**Work required**
How many lines in the data below contain the string "this"? Answer with the number only.

**Source data**
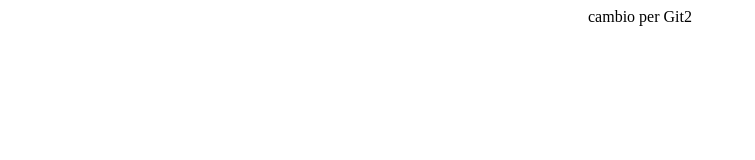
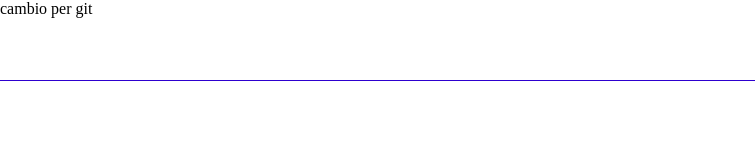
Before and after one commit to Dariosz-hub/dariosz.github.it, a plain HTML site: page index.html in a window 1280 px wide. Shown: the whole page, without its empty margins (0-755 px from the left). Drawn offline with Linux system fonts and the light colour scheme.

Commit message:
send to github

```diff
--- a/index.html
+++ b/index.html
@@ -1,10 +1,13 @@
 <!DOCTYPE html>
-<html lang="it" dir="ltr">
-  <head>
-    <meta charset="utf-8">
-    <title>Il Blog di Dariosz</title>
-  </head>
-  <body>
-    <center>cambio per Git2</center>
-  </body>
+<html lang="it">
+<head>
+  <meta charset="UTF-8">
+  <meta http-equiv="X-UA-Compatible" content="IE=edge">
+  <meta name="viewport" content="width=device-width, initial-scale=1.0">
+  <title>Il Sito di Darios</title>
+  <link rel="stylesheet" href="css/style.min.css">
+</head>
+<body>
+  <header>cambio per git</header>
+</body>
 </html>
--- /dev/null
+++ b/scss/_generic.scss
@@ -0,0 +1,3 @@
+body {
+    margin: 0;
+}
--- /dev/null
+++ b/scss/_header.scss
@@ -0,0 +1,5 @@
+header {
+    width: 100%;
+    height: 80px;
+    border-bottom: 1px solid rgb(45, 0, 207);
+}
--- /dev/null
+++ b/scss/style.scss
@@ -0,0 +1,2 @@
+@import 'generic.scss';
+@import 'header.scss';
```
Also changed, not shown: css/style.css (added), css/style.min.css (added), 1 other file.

--

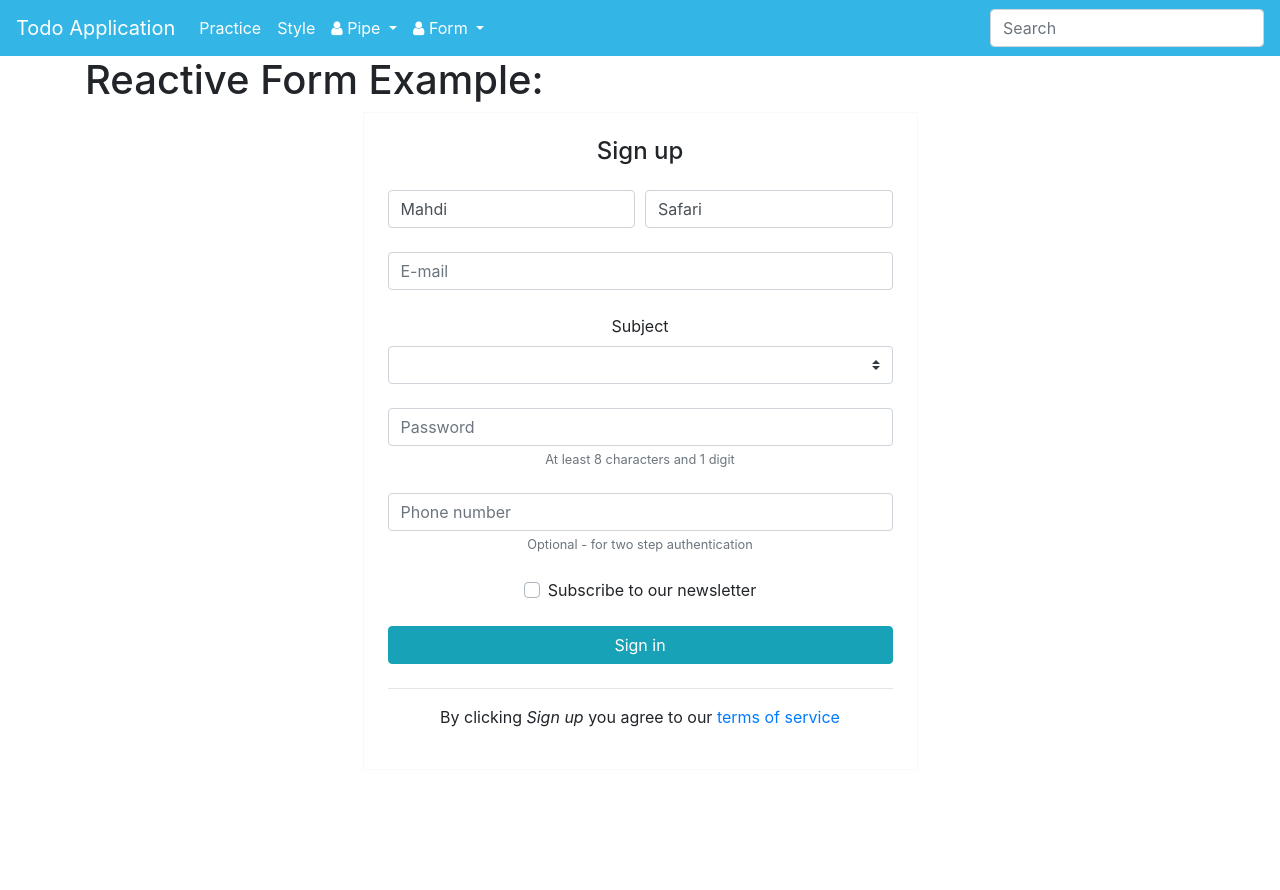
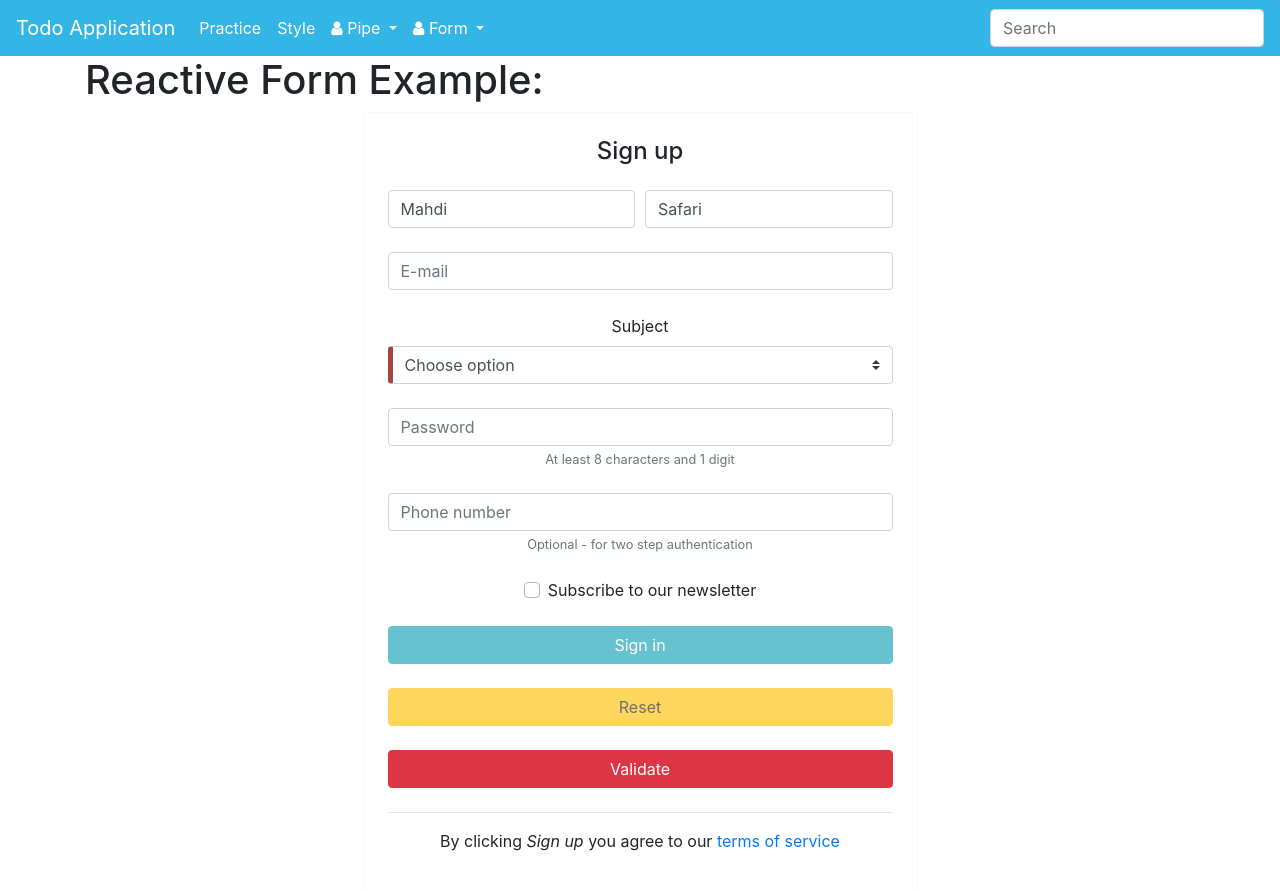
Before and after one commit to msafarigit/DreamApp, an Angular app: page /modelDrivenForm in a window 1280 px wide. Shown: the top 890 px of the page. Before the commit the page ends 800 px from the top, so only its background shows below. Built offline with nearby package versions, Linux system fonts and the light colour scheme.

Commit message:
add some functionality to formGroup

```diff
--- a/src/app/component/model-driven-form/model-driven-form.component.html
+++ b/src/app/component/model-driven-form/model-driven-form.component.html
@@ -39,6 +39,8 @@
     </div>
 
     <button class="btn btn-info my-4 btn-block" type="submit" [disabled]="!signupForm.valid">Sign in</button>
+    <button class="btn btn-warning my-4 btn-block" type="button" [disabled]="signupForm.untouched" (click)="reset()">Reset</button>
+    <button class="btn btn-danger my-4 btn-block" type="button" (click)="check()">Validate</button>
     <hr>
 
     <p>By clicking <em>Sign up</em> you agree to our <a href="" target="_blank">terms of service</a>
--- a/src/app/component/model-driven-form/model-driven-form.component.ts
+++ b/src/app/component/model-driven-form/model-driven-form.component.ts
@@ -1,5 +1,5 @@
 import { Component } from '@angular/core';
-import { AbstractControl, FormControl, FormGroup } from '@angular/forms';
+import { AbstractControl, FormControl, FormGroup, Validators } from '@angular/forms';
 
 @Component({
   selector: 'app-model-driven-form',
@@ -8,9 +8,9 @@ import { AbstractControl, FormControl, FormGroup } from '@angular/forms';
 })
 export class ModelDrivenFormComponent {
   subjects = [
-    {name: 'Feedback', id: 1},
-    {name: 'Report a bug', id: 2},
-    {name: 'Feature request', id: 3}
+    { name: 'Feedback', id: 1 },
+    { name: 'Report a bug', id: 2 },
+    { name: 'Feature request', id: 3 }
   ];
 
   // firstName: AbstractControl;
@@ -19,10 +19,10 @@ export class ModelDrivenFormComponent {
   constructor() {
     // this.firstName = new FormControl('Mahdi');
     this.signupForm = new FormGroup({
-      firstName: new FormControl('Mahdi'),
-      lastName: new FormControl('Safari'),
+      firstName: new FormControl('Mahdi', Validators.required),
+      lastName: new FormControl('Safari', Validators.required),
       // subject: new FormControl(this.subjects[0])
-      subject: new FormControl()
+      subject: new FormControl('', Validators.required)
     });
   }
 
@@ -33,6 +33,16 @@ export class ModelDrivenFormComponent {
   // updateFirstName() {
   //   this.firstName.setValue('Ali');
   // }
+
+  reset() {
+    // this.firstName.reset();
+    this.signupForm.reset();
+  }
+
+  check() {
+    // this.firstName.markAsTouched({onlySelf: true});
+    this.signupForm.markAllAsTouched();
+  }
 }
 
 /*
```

--

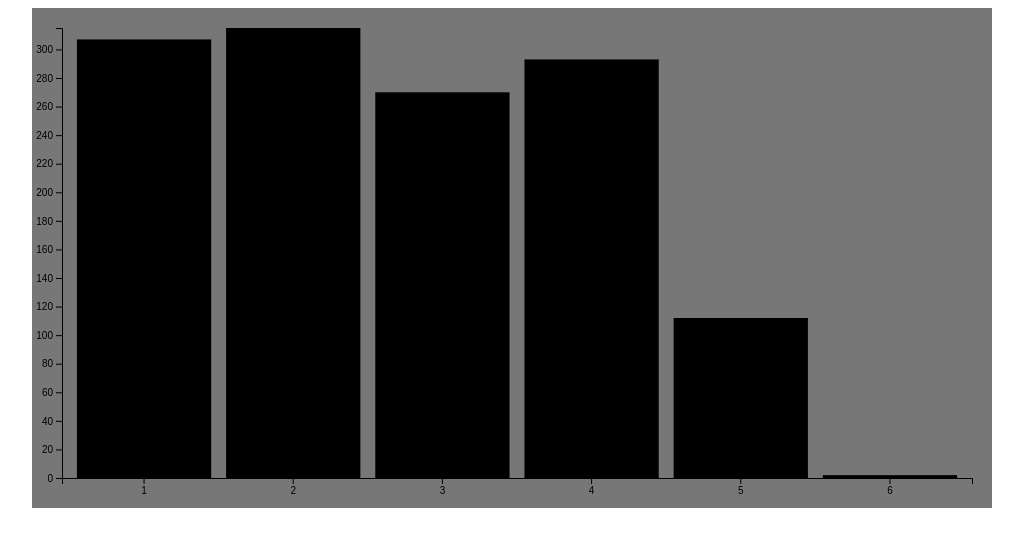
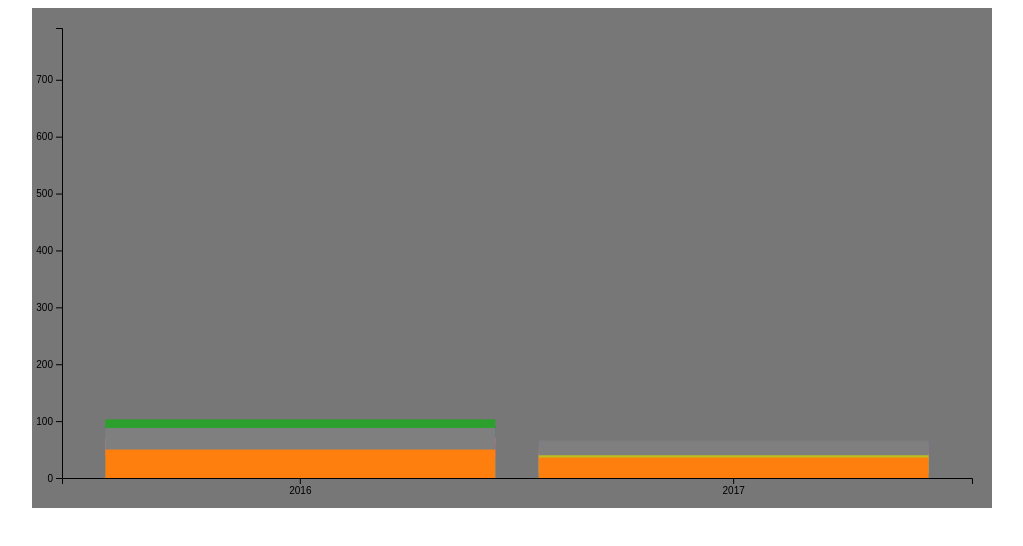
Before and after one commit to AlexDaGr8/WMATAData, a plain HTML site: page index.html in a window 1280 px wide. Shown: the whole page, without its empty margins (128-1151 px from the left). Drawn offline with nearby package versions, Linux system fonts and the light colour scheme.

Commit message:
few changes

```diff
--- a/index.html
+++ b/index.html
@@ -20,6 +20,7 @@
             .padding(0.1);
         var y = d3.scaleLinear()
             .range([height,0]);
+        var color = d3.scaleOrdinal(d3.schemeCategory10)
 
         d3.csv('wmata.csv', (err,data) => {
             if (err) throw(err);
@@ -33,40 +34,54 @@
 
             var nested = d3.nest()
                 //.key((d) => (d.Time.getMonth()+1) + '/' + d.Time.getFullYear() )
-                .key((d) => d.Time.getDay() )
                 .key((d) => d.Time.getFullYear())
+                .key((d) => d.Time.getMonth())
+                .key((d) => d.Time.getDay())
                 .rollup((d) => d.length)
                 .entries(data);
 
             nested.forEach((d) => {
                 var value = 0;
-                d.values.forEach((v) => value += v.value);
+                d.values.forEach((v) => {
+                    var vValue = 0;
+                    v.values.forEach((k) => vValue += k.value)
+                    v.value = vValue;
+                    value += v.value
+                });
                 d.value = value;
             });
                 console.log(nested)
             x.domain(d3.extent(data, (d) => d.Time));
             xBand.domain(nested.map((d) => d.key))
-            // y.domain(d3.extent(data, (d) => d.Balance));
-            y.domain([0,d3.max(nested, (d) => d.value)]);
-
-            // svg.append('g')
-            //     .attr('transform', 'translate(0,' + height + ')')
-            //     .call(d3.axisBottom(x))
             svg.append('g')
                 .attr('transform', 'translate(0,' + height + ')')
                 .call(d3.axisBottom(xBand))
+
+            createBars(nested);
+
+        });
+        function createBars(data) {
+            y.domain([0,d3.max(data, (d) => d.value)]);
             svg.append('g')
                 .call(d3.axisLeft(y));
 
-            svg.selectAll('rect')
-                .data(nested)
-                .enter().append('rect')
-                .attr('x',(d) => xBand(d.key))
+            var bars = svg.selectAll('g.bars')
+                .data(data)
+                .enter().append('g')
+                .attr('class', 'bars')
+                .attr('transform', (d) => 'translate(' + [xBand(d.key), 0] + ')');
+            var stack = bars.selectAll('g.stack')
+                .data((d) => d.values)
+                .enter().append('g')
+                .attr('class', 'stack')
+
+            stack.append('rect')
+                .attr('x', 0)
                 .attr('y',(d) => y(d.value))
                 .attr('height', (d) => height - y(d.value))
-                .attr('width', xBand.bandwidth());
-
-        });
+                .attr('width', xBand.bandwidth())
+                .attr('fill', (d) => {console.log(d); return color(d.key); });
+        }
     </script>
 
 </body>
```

**Written solution**
8